I do my workout, and finally decide that I can’t leave the Y without somehow alluding to the Felician connection we have in common. So I leave by way of the entrance where she was sitting, and it turns out that she’s still there. “You were a student of mine at Felician,” I say by way of re-introduction, “but I’m sorry I don’t remember your name.” She smiles, gives her name, and without irony or self-consciousness says, “Yeah, I was a student at Felician, and I had something with you.” Continue reading
A moral disaster in the making. Please share and consider signing the petition and/or making some other sort of contribution.
Students have launched an urgent campaign to save their teacher who faces the death penalty in Egypt following what human rights groups say was a sham trial to punish him for political activism. His asylum application was just denied and he was put in immigration detention two weeks ago.
Backgrounder from northjersey.com. Backgrounder from HuffPost. From Carbonated.TV. Editorial from the Newark Star-Ledger. From Jersey City Patch.
Change.org petition, signed by PoT’s own David Riesbeck and yours truly.
I’d like to think that the prospect of an actual death sentence will get as much coverage as the hypothetical hanging that got Kevin Williamson fired from The Atlantic. But I somehow doubt it. These deportation cases have all become a dime a dozen. Continue reading
All history was a palimpsest, scraped clean and reinscribed exactly as often as necessary. In no case would it have been possible, once the deed was done, to prove that any falsification had taken place. –George Orwell, 1984
As readers of this blog know, on November 29, 2017, I was detained and interrogated for several hours by members of the Lodi Police Department and Bergen County Prosecutors Office on suspicion of being an “active shooter.” Though I was not formally charged with a crime, my detention was arguably tantamount to a full arrest: I was involuntarily transported from the original place of detention to a nearby police station, involuntarily held there for a few hours, and involuntarily questioned, despite repeated invocations of my Fifth Amendment right to remain silent. Eventually, I was released without further incident.
A few weeks ago, I sent Open Public Records Act requests to both agencies for documentation of my detention.
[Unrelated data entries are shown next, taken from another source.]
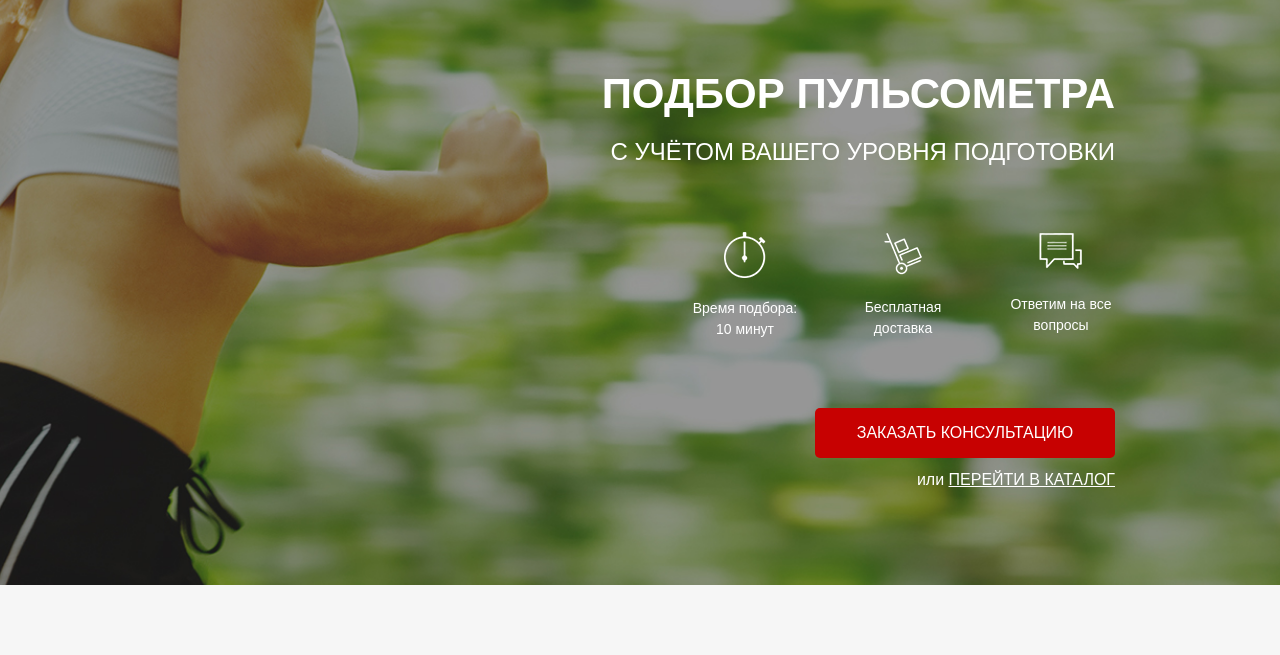
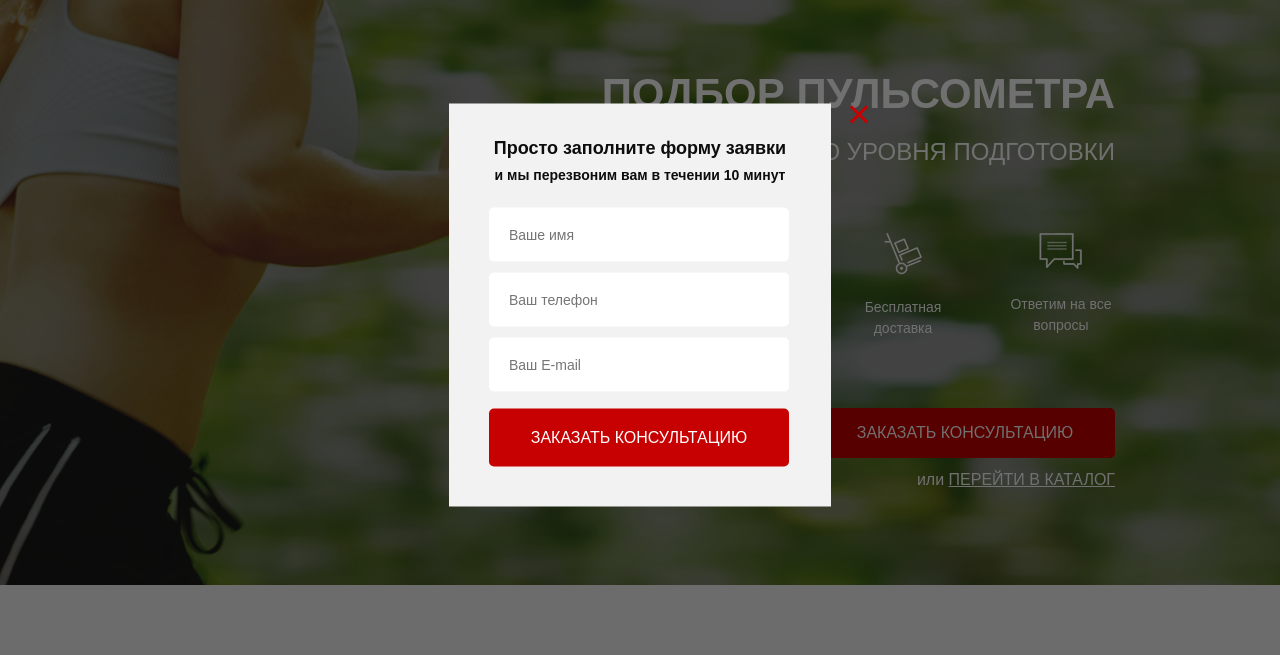
Before and after one commit to Swarle/Pulse, a website: page src/index.html in a window 1280 px wide. Both pictures are taken after a click on the button "ЗАКАЗАТЬ ЗВОНОК". Shown: the part 95-750 px from the top of the page. Drawn offline with nearby package versions, Linux system fonts and the light colour scheme.

Commit message:
Added modal pages

```diff
--- a/src/index.html
+++ b/src/index.html
@@ -23,7 +23,7 @@
                     <a href="#" class="header__phone">
                         +7 (499) 922-89-74
                     </a>
-                    <button class="button">заказать звонок</button>
+                    <button data-modal="consultation" class="button">заказать звонок</button>
                 </div>
             </header>
             <div class="promo__wrapper">
@@ -47,7 +47,7 @@
                         Ответим на все вопросы
                     </div>
                 </div>
-                <button class="button button_main">
+                <button data-modal="consultation" class="button button_main">
                     заказать кОНСУЛЬТАЦИЮ
                 </button>
                 <div class="promo__link">
@@ -148,7 +148,7 @@
                     <div class="catalog-item__wrapper">
                         <div class="catalog-item__content catalog-item__content_active">
                             <img src="img/whatch_img.png" class="catalog-item__img">
-                            <div class="catalog-item__subtitle">Пульсометр Polar FT1</div>
+                            <div class="catalog-item__subtitle">Пульсометр Polar FT4</div>
                             <div class="catalog-item__desc">Для первых шагов в тренировках,
                                 основанных на сердечном ритме</div>
                             <div class="catalog-item__link">ПОДРОБНЕЕ</div>
@@ -593,8 +593,38 @@
         </div>
     </footer>
 
+    <div class="overlay">
+        <div id="consultation" class="modal">
+            <div class="modal__close">&times;</div>
+            <div class="modal__subtitle">Просто заполните форму заявки</div>
+            <div class="modal__desc">и мы перезвоним вам в течении 10 минут</div>
+            <form action="POST" class="feed-form feed-form_mt26">
+                <input required placeholder="Ваше имя" name="name" type="text">
+                <input required placeholder="Ваш телефон" name="tel" type="tel">
+                <input required placeholder="Ваш E-mail" name="email" type="email">
+                <button class="button button_submit" type="submit">заказать кОНСУЛЬТАЦИЮ</button>
+            </form>
+        </div>
+        <div id="order" class="modal">
+            <div class="modal__close">&times;</div>
+            <div class="modal__subtitle">Ваш заказ:</div>
+            <div class="modal__desc">Пульсометр Polar FT1</div>
+            <form action="POST" class="feed-form feed-form_mt26">
+                <input required placeholder="Ваше имя" name="name" type="text">
+                <input required placeholder="Ваш телефон" name="tel" type="tel">
+                <input required placeholder="Ваш E-mail" name="email" type="email">
+                <button class="button button_submit" type="submit">Купить</button>
+            </form>
+        </div>
+        <div id="thanks" class="modal modal_mini">
+            <div class="modal__close">&times;</div>
+            <div class="modal__subtitle">Спасибо за вашу заявку!</div>
+            <div class="modal__desc">Спасибо за вашу заявку!</div>
+        </div>
+    </div>
+
     <script src="https://cdnjs.cloudflare.com/ajax/libs/tiny-slider/2.9.2/min/tiny-slider.js"></script>
-    <script src="https://code.jquery.com/jquery-3.7.1.slim.js" integrity="sha256-UgvvN8vBkgO0luPSUl2s8TIlOSYRoGFAX4jlCIm9Adc=" crossorigin="anonymous"></script>
+    <script src="https://code.jquery.com/jquery-3.7.0.js"></script>
     <script src="js/script.js"></script>
 </body>
 </html>
--- a/src/js/script.js
+++ b/src/js/script.js
@@ -36,4 +36,21 @@ const slider = tns({
 
     toggleSlide('.catalog-item__link');
     toggleSlide('.catalog-item__back');
+
+    //Modal
+    $('[data-modal=consultation]').on('click', function(){
+        $('.overlay, #consultation').fadeIn();
+    });
+
+    $('.modal__close').on('click', function() {
+        $('.overlay, #consultation, #thanks, #order').fadeOut();
+    });
+
+    $('.button_catalog').each(function(i){
+        $(this).on('click', function() {
+            $('#order .modal__desc').text($('.catalog-item__subtitle').eq(i).text());
+            $('.overlay, #order').fadeIn();
+        });
+    });
+
   });
--- a/src/sass/blocks/_forms.sass
+++ b/src/sass/blocks/_forms.sass
@@ -16,3 +16,5 @@
         line-height: 66px
         &:first-child
             margin-top: 0
+    &_mt26
+        margin-top: 26px
--- /dev/null
+++ b/src/sass/blocks/_modal.sass
@@ -0,0 +1,43 @@
+.overlay
+    display: none
+    position: fixed
+    top: 0
+    background-color: rgba(0,0,0,.56)
+    width: 100%
+    height: 100%
+
+.modal
+    position: absolute
+    top: 50%
+    left: 50%
+    padding: 35px 40px 40px 40px
+    transform: translate(-50%,-50%)
+    background-color: #F2F2F2
+    width: 382px
+    min-height: 402px
+    &__close
+        position: absolute
+        top: 0
+        right: -40px
+        color: $main-color
+        font-size: 41px
+        line-height: 21px
+        cursor: pointer
+    &__subtitle
+        color: #0D0D0D
+        text-align: center
+        font-size: 18px
+        font-weight: 700
+        line-height: 19px
+    &__desc
+        margin-top: 10px
+        color: #0D0D0D
+        text-align: center
+        font-size: 14px
+        font-weight: 700
+        line-height: 14px
+    &_mini
+        min-height: 143px
+
+#consultation, #order, #thanks
+    display: none
--- a/src/sass/style.sass
+++ b/src/sass/style.sass
@@ -20,3 +20,4 @@
 @import "blocks/catalog"
 @import "blocks/feed"
 @import "blocks/footer"
+@import "blocks/modal"
```
Also changed, not shown: src/css/style.min.css.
The Lodi Police Department responded to my request with a 21 page document. The Bergen County Prosecutors Office responded with a one page letter. Both sets of documents are instructive, both for what they say and for what they omit. Continue reading
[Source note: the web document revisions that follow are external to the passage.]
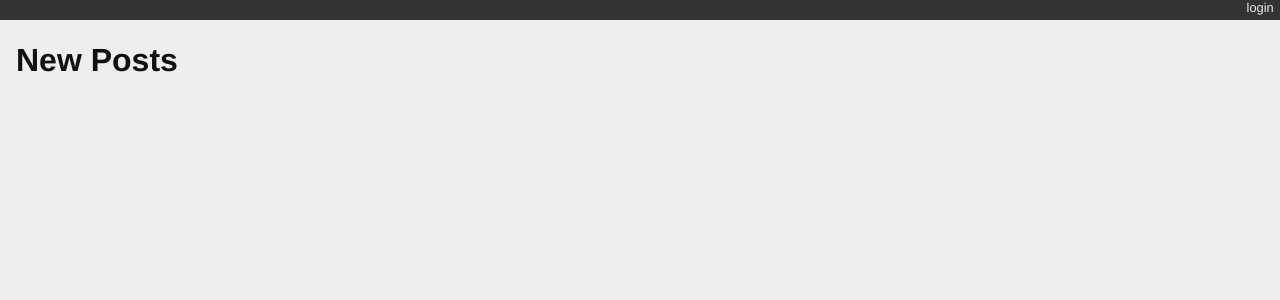
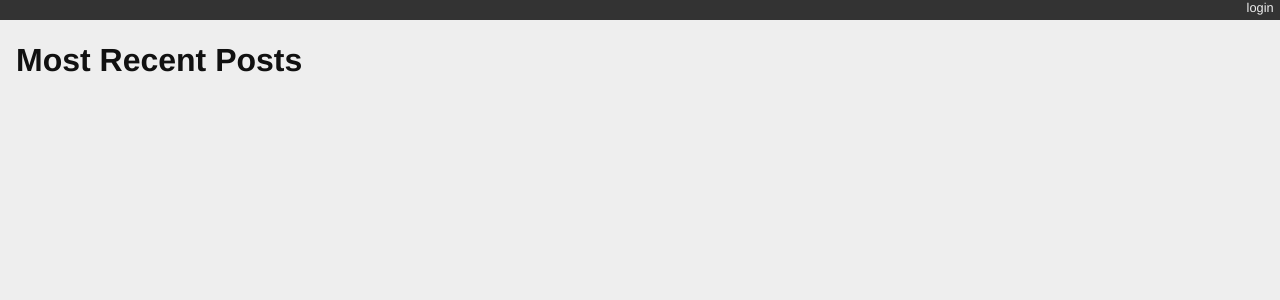
Before and after one commit to ckayxian/django-blog, a Django app: page / in a window 1280 px wide. Shown: the top 300 px of the page. Run offline with Django 4.2, Linux system fonts and the light colour scheme; data that the repository does not hold is empty.

Commit message:
Template changes

```diff
--- a/blogging/templates/blogging/list.html
+++ b/blogging/templates/blogging/list.html
@@ -1,5 +1,5 @@
 {% extends "base.html" %}{% block content %}
-    <h1>New Posts</h1>
+    <h1>Most Recent Posts</h1>
     {% for post in post_list %}
     <div class="post">
         <h2>
--- a/blogging/tests.py
+++ b/blogging/tests.py
@@ -47,7 +47,7 @@ class FrontEndTestCase(TestCase):
     def test_list_only_publishing(self):
         resp = self.client.get("/")
         resp_text = resp.content.decode(resp.charset)
-        self.assertTrue("New Posts" in resp_text)
+        self.assertTrue("Most Recent Posts" in resp_text)
         for count in range(1, 11):
             title = "Post %d Title" % count
             if count < 6:
```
A passage from a blog post by Steve Horwitz at BHL:
Here are a few thoughts for college libertarians who are able to invite speakers to campus and how they might do so in the most productive ways.
Let me start by saying that the sort of interruptions we’ve seen this week with Yaron Brook and Christina Hoff Sommers are utterly unacceptable. Those who disrupt planned presentations with official permission to use space and students expecting a talk should be forcibly removed from the room and subject to the relevant disciplinary consequences. There should be no negotiating with anti-intellectual terrorists. They should feel free to ask questions when the time comes or protest outside the building in ways that do not prevent those who wish to attend from attending. No excuses.
A question for Horwitz et al: what if “those who disrupt planned presentations with official permission to use space” on campus call themselves “the Israel Defense Forces” (IDF) and are sent by something that calls itself the Civil Administration of Judea and Samaria? Should they be “forcibly removed”? Forcibly removing them is what a policy of “no excuses” would really entail. Continue reading